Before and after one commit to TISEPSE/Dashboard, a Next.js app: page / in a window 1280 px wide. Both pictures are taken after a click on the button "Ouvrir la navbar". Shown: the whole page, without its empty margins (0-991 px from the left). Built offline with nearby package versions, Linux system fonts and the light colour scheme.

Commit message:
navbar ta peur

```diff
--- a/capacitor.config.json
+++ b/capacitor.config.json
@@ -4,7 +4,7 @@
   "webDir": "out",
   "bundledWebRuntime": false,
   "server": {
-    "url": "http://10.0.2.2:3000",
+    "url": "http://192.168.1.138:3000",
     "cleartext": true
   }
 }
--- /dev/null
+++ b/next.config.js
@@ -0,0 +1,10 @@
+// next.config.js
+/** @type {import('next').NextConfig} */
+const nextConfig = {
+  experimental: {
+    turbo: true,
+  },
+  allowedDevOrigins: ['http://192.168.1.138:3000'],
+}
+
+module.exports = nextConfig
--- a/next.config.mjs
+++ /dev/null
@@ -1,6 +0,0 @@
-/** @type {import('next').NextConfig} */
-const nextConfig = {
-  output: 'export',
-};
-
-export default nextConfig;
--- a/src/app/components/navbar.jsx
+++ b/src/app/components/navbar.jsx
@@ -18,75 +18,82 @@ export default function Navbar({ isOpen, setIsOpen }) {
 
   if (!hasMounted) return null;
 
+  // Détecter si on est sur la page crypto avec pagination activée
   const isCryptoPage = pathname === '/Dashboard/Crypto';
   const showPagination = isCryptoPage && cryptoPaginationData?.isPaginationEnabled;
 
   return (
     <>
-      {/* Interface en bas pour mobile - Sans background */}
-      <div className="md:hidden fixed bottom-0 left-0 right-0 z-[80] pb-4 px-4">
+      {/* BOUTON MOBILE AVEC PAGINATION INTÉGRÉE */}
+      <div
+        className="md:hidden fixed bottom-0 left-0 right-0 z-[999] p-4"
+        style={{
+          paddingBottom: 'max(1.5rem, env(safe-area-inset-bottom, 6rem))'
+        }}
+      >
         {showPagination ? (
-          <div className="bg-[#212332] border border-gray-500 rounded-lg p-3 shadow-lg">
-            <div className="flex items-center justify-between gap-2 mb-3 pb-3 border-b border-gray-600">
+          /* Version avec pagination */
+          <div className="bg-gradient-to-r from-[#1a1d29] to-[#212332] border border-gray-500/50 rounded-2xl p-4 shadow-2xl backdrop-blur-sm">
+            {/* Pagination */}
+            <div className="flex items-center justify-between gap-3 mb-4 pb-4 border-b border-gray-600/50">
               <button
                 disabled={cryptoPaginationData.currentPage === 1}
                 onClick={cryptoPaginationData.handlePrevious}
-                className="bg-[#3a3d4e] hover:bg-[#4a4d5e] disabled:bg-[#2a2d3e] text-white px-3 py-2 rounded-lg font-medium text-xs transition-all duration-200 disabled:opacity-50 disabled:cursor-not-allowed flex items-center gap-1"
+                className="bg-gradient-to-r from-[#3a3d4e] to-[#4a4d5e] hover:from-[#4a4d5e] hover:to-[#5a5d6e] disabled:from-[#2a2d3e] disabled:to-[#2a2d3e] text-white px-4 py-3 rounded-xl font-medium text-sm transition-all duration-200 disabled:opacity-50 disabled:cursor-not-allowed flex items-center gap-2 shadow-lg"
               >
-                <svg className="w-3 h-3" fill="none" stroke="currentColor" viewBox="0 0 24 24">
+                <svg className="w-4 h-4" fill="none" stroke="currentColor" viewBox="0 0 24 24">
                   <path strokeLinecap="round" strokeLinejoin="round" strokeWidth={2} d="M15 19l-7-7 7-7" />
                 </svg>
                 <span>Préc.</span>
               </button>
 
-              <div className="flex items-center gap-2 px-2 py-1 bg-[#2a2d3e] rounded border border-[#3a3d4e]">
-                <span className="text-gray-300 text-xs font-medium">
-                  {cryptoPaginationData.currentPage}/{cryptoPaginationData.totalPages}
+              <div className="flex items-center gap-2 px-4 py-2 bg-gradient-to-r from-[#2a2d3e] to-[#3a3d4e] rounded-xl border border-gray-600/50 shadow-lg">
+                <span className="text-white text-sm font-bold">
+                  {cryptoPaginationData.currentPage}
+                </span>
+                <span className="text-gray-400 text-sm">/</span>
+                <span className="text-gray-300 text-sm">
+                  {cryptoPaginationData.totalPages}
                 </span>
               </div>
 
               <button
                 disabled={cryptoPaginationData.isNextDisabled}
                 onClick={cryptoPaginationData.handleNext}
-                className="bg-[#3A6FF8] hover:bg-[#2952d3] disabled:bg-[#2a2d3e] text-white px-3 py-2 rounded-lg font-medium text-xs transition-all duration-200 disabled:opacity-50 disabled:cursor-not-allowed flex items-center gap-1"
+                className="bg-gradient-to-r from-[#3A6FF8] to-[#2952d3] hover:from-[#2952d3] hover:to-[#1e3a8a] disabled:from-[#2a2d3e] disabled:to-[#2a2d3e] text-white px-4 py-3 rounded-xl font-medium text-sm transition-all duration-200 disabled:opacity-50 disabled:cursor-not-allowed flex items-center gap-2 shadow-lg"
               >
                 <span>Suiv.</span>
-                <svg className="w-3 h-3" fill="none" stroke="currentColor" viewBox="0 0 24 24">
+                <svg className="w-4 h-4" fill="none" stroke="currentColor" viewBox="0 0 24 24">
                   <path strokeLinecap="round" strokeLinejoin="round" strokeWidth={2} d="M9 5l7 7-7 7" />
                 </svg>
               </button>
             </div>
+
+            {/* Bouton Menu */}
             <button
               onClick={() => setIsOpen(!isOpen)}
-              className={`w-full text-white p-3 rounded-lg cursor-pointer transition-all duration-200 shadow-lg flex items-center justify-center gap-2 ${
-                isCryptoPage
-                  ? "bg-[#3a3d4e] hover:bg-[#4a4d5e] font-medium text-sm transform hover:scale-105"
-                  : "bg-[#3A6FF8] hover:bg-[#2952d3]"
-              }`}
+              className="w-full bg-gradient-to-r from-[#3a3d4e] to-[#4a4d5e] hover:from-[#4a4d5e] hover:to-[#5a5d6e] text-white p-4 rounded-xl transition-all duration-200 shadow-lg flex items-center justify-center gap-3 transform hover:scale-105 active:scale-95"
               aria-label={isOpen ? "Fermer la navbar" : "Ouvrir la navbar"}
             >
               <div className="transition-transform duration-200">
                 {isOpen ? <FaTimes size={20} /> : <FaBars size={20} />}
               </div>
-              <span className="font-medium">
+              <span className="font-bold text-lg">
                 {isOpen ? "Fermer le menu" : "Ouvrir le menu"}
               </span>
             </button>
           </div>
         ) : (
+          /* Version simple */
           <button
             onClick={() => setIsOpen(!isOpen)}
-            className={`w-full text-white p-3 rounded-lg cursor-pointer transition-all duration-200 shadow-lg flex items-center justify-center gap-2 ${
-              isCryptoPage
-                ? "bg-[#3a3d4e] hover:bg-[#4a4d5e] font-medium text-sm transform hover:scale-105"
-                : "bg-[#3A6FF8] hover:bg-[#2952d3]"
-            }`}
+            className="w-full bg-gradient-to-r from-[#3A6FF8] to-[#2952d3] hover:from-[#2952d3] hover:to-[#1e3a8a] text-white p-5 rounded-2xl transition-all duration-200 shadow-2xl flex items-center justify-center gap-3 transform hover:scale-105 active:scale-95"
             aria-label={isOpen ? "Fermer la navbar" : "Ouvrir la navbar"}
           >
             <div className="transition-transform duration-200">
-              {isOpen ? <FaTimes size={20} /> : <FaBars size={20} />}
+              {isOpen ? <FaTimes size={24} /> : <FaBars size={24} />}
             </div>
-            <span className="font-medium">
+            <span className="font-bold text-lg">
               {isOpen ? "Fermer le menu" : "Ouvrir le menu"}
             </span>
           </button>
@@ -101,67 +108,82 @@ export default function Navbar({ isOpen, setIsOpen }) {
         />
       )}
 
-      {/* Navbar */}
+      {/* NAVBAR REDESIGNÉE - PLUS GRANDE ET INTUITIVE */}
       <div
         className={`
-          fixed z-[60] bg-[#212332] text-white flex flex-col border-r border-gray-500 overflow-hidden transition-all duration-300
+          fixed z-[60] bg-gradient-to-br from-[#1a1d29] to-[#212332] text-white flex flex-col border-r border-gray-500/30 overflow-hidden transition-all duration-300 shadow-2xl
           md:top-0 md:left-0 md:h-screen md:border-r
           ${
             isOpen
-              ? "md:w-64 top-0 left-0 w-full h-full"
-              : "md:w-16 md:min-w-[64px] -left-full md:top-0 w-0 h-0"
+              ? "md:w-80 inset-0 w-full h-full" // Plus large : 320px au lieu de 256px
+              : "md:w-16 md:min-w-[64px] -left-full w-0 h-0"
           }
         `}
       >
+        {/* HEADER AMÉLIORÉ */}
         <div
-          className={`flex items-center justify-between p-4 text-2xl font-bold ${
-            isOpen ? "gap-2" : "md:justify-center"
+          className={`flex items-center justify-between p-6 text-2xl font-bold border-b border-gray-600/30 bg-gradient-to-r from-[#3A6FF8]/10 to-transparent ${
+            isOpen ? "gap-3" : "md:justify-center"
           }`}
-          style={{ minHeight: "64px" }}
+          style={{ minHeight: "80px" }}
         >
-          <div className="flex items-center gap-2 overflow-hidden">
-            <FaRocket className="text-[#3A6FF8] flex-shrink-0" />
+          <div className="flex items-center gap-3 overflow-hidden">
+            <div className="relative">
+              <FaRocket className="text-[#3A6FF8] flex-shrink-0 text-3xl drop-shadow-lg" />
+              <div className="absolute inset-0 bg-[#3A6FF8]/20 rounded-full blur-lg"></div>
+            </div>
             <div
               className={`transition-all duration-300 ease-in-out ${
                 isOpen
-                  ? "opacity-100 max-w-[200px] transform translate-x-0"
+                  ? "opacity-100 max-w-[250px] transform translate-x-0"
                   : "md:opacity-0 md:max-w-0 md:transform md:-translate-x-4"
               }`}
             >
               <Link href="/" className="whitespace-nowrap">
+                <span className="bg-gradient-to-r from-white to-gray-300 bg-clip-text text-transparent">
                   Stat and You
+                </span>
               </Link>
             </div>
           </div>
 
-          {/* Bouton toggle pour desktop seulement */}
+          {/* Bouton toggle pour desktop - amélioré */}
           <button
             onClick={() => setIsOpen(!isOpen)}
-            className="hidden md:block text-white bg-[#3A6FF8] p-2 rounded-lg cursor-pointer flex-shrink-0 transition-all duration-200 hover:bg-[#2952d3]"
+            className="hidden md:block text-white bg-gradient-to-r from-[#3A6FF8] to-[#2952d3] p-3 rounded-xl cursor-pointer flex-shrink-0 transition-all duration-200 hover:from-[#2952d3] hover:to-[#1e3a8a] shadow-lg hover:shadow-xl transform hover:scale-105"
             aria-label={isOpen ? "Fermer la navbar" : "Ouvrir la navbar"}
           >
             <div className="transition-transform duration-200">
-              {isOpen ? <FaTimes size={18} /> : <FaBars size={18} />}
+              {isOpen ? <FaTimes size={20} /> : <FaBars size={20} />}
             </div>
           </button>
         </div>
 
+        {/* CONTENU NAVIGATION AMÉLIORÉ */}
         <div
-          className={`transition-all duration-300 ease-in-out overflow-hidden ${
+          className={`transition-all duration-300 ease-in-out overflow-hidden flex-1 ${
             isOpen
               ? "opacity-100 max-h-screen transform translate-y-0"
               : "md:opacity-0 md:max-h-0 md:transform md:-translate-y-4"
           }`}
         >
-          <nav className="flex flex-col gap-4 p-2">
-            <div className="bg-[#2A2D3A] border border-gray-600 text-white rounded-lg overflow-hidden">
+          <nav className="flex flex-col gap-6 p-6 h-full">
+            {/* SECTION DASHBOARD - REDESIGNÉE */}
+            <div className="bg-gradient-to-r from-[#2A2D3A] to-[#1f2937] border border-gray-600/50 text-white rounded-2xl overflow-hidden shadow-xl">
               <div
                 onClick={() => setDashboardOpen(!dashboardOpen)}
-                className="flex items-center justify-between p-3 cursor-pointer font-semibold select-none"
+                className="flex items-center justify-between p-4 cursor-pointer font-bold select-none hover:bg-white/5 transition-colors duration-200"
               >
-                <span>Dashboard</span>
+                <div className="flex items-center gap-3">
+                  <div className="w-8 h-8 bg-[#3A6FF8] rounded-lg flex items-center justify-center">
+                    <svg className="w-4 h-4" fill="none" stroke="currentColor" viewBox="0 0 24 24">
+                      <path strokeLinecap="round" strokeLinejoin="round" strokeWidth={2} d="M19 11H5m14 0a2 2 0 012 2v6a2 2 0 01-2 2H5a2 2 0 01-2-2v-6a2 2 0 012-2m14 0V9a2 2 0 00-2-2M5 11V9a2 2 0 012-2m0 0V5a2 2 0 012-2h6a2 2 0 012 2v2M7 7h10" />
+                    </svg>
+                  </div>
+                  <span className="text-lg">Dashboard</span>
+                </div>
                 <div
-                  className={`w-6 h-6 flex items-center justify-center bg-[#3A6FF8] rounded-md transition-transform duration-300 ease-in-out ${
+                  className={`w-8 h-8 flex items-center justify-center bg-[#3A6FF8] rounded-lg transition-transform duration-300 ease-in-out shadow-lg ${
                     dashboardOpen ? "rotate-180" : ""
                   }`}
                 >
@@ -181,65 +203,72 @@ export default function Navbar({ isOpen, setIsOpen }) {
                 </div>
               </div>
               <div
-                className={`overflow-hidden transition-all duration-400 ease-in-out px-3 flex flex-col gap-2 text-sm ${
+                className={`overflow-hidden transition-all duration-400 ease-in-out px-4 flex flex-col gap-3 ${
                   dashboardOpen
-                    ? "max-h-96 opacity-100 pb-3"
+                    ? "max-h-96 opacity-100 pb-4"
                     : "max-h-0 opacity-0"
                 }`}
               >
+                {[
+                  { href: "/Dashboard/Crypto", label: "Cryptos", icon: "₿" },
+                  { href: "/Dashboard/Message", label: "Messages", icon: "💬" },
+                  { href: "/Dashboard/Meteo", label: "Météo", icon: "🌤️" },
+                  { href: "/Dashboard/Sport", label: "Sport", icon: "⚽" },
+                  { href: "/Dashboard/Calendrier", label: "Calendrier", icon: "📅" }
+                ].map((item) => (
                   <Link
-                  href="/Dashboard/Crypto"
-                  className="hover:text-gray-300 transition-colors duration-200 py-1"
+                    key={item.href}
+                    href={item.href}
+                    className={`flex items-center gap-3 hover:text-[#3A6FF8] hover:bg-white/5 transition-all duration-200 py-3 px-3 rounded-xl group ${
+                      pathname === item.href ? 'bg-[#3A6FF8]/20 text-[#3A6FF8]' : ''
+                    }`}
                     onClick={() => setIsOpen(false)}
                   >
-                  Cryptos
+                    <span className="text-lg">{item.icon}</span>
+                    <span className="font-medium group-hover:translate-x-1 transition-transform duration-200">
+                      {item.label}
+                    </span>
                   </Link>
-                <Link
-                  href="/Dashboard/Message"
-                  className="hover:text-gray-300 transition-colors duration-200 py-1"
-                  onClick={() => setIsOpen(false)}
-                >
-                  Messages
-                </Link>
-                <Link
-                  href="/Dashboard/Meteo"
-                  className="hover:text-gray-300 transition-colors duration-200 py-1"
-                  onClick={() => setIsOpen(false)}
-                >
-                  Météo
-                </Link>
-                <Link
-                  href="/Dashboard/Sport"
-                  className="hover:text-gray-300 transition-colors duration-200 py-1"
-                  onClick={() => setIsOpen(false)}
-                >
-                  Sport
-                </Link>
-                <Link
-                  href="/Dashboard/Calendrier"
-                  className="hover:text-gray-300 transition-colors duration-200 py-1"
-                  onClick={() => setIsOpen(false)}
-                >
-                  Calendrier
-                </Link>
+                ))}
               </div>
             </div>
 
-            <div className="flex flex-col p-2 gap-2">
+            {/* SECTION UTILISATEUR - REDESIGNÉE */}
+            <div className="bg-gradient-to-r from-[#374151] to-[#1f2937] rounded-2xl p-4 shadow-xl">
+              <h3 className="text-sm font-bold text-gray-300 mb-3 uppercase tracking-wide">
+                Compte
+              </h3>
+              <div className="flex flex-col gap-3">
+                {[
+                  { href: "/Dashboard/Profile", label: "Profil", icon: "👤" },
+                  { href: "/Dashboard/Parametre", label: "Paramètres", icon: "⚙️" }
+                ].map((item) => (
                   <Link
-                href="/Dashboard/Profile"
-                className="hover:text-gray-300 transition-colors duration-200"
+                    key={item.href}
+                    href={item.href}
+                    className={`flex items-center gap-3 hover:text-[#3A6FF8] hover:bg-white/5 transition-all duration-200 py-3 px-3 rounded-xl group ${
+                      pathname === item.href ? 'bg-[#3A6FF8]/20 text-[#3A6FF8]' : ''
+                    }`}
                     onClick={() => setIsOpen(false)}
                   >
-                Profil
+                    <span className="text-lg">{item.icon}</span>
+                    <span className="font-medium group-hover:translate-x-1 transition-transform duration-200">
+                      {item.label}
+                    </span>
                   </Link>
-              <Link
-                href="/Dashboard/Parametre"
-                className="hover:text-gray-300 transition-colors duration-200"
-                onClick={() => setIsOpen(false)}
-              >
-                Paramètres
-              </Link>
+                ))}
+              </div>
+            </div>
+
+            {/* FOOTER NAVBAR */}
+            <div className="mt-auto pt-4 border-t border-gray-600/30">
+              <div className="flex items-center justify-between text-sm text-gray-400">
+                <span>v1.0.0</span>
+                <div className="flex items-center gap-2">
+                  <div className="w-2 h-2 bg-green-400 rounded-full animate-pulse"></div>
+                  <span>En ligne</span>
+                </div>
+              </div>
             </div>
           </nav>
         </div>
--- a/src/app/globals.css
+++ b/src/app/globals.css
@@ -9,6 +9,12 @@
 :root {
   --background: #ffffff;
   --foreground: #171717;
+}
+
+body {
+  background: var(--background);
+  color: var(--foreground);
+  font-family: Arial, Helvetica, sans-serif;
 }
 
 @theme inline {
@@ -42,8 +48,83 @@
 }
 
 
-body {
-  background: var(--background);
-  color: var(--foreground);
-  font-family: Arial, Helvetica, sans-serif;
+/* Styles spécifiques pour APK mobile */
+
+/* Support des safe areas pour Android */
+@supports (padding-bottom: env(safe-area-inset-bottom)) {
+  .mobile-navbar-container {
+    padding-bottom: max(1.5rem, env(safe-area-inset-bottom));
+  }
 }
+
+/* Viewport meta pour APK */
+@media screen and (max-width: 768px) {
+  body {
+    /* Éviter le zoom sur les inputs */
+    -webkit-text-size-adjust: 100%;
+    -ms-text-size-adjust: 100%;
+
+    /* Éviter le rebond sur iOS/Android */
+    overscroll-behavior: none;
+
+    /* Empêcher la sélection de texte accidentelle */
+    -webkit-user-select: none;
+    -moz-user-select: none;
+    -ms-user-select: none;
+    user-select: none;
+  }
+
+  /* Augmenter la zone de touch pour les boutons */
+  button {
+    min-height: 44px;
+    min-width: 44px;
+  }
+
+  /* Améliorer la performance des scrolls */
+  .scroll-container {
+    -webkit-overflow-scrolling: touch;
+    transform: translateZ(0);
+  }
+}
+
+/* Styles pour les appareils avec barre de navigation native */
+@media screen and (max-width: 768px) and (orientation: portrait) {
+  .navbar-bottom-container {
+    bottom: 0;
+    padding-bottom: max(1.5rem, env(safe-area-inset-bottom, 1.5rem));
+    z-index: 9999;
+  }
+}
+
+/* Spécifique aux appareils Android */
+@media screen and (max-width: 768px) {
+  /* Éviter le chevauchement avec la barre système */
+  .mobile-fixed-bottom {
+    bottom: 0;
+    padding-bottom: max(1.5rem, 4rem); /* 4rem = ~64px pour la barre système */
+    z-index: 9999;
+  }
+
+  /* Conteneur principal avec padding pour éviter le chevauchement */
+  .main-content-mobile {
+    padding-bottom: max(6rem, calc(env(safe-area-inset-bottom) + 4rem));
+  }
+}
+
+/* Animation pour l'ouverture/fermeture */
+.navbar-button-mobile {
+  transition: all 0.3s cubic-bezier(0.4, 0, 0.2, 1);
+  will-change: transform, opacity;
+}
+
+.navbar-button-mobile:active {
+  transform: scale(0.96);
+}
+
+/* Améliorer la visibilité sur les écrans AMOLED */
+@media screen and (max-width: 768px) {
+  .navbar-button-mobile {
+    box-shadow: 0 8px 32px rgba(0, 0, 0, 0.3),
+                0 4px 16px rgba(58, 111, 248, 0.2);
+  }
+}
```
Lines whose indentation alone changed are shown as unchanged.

☆ ☆ ☆ ☆ ☆ ☆ ☆

*WHAT TO DO*
Every line of the entries above that contains the word "icon" must be tallied, and the number alone reported.

*EXPECTED ANSWER*
9